22 percent reported dedicating 10 percent or less of their firm's work to sustainable design, down from 44 percent in 2006;
Additionally, when asked about specific types of green residential work they are taking, 29.8 percent of respondents said they've worked on green new construction projects and 36 percent reported involvement in green or energy-efficient remodels.
Nearly 43 percent of residential practitioners also report they're doing light commercial work, while a minority say they're designing for religious or institutional projects (18 percent), schools (12.8 percent), or other types of nonresidential work (17 percent).
Despite the difficulties of the current housing market and economy, many residential architects are finding new diversons, both professional and personal, although little of itinvolves actual design work. The top alternative pursuits designers reported were:
Pursuing professional accreditations, such as LEED or NCARB.
Improving CAD skills.
Fulfilling continuing education requirements.
Consulting work on a variety of design issues.
A few said they're taking the time, while they have it, to finally build their firm's website, enter design competitions, or contribute to their local newspapers. Some are also developing educational curricula on architecture and design. A few respondents indicated they are laying the groundwork for future achievements during their imposed downtime. One architect says she's finally getting around to writing the book she's been planning. Another is developing a small affordable net-zero energy demonstration house, while one is in the beginning stages of planning a consortium to develop a design/build project.
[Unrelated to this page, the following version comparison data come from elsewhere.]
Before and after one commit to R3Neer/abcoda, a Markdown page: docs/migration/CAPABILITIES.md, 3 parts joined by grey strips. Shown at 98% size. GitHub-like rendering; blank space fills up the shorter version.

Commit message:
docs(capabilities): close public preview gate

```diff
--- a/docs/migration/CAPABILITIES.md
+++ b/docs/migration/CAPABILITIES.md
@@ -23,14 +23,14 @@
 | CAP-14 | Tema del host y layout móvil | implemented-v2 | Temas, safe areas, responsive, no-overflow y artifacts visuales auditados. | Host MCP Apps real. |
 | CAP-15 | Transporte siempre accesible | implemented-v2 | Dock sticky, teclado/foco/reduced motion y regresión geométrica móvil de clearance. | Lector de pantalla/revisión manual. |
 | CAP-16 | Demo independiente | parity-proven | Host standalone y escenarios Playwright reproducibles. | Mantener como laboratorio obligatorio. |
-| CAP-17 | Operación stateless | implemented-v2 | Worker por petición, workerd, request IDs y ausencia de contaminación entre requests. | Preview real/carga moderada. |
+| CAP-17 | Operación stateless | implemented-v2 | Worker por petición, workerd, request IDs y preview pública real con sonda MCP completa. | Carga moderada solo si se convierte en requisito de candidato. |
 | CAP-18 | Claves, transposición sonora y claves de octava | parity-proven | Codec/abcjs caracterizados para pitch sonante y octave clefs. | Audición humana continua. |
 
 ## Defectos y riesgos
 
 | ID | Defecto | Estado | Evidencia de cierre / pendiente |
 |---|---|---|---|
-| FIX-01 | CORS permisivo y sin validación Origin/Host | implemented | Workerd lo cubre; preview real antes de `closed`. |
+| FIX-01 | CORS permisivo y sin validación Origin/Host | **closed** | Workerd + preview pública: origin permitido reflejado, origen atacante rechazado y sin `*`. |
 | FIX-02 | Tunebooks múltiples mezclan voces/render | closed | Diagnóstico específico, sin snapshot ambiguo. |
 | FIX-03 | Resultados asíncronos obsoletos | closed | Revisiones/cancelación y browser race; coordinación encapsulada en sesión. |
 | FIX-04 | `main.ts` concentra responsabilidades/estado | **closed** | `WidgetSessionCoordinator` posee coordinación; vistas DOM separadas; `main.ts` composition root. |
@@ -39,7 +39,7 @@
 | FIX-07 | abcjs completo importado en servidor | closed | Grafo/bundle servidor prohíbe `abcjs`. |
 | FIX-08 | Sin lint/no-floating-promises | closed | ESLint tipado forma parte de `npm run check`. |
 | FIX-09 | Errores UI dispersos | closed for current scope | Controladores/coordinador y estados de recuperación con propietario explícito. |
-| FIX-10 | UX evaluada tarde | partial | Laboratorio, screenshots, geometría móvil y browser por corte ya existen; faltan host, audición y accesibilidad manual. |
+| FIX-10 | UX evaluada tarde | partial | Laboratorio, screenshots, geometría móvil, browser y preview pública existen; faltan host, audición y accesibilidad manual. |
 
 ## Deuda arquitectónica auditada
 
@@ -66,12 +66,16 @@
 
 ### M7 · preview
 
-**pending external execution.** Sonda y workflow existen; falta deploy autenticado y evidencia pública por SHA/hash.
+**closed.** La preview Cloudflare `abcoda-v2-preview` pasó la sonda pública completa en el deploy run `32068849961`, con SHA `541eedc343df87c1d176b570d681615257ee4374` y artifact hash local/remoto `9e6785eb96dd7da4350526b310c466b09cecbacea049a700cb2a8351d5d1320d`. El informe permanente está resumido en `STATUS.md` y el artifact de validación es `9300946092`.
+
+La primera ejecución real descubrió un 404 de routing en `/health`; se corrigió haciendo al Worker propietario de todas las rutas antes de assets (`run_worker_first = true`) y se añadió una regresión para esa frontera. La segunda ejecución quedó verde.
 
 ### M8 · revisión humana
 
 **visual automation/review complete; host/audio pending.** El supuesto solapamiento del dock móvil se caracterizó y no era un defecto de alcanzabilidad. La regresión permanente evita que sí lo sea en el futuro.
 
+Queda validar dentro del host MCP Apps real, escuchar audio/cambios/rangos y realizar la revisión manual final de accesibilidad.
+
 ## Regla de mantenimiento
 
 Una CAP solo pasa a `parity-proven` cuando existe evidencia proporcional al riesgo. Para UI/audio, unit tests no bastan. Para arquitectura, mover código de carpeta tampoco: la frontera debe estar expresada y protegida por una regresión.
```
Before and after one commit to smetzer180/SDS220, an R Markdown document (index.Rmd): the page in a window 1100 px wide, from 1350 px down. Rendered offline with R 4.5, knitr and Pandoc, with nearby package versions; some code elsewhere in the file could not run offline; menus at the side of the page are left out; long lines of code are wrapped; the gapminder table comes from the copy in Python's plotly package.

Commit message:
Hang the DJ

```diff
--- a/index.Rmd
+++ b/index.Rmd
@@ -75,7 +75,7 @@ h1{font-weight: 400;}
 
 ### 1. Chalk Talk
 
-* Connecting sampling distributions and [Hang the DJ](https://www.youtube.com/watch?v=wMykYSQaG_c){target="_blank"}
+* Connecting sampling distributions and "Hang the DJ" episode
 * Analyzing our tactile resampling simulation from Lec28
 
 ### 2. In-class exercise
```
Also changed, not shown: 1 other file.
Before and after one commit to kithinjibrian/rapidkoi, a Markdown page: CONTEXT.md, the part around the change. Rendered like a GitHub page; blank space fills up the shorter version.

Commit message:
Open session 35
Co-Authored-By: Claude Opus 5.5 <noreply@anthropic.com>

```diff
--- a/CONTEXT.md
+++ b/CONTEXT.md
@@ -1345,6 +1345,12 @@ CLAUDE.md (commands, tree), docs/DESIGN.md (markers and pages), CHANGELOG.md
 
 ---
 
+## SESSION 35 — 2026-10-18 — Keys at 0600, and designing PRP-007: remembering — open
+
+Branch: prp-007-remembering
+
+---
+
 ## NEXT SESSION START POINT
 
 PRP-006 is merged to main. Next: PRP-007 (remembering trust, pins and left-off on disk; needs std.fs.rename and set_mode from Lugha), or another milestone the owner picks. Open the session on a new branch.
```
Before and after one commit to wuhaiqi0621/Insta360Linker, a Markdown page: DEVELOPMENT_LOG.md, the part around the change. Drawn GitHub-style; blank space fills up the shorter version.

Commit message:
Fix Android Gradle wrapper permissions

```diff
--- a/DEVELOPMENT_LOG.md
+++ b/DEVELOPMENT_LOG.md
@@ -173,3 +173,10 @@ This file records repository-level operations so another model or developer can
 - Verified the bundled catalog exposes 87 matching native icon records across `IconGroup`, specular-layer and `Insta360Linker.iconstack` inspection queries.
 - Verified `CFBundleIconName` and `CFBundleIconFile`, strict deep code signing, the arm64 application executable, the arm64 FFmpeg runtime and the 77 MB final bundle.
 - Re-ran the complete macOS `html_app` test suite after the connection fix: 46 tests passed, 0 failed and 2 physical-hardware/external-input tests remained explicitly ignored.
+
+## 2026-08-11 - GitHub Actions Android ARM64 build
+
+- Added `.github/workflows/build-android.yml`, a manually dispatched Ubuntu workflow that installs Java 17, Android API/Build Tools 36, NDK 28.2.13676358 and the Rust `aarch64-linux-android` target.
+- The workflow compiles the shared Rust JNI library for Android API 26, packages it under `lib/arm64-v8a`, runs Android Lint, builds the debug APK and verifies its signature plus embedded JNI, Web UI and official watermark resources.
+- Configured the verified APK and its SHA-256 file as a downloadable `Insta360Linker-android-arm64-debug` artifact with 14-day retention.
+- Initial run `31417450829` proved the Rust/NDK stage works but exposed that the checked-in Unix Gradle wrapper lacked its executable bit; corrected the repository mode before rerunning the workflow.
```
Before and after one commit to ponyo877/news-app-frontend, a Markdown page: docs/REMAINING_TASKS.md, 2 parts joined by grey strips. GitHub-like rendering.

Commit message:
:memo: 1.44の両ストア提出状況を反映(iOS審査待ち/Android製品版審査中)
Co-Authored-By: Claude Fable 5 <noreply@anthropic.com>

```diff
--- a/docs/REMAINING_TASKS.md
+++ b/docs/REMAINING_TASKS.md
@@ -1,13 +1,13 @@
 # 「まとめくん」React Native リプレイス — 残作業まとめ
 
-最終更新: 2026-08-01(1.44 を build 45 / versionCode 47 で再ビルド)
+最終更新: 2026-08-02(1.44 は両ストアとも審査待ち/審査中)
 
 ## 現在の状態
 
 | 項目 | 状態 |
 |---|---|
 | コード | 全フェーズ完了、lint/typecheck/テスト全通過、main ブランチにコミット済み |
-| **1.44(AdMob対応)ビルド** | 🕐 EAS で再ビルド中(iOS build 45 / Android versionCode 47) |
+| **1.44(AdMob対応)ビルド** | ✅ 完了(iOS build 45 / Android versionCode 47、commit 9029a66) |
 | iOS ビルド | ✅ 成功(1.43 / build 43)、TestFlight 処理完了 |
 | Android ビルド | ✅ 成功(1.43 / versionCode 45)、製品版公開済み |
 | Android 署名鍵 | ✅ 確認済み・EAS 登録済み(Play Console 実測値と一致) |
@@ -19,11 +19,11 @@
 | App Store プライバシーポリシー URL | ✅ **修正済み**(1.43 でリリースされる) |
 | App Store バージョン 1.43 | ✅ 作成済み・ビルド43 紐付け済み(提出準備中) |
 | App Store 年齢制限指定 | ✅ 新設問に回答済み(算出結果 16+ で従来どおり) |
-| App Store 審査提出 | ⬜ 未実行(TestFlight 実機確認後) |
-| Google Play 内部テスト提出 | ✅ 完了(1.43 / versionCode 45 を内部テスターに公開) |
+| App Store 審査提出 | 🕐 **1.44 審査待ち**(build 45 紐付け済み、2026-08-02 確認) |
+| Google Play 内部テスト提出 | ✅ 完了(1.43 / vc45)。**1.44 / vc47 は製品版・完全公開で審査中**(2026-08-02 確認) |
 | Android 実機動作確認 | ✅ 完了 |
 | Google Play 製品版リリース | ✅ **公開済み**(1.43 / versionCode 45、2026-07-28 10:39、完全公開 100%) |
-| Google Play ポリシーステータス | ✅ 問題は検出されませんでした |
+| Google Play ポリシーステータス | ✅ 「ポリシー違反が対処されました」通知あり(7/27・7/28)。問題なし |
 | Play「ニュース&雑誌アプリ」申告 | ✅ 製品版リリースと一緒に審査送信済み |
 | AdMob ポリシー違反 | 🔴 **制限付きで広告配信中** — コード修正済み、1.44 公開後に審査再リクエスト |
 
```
Personal pursuits can also reap professional rewards during the downturn, which is what one practitioner found when she adopted a puppy and began obedience training classes. She has met two potential clients through the puppy class. "It never hurts to spread yourself around various areas of your community and gain exposure, even if it is in an area that is not related to architecture," wrote Regina Konet, AIA, of Studio KONET in Powhattan, Va. Volunteer activities such as mentoring students or participating in community groups and organizations can bestow many rewards.
While many designers still aren't sure how they will change their practices to address the cultural, economic, and environmental changes wrought by the current recession, some are already planning ways to revamp or reinvent their firms so they'll be well-positioned to take advantage of new opportunities when housing markets and lending conditions improve. Many respondents said they plan to shift their practices to more, or all, sustainable work, including recommending smaller, more-efficient residences for clients. Some will pursue a greater proportion of commercial work and take on fewer residential projects. Several are either considering or are actively seeking collaborations with allied professionals such as home builders or developers. A few plan to branch out into design/build or prefab residential. And some respondents who were let go from their positions with firms believe this is the perfect time to launch a new, solo career.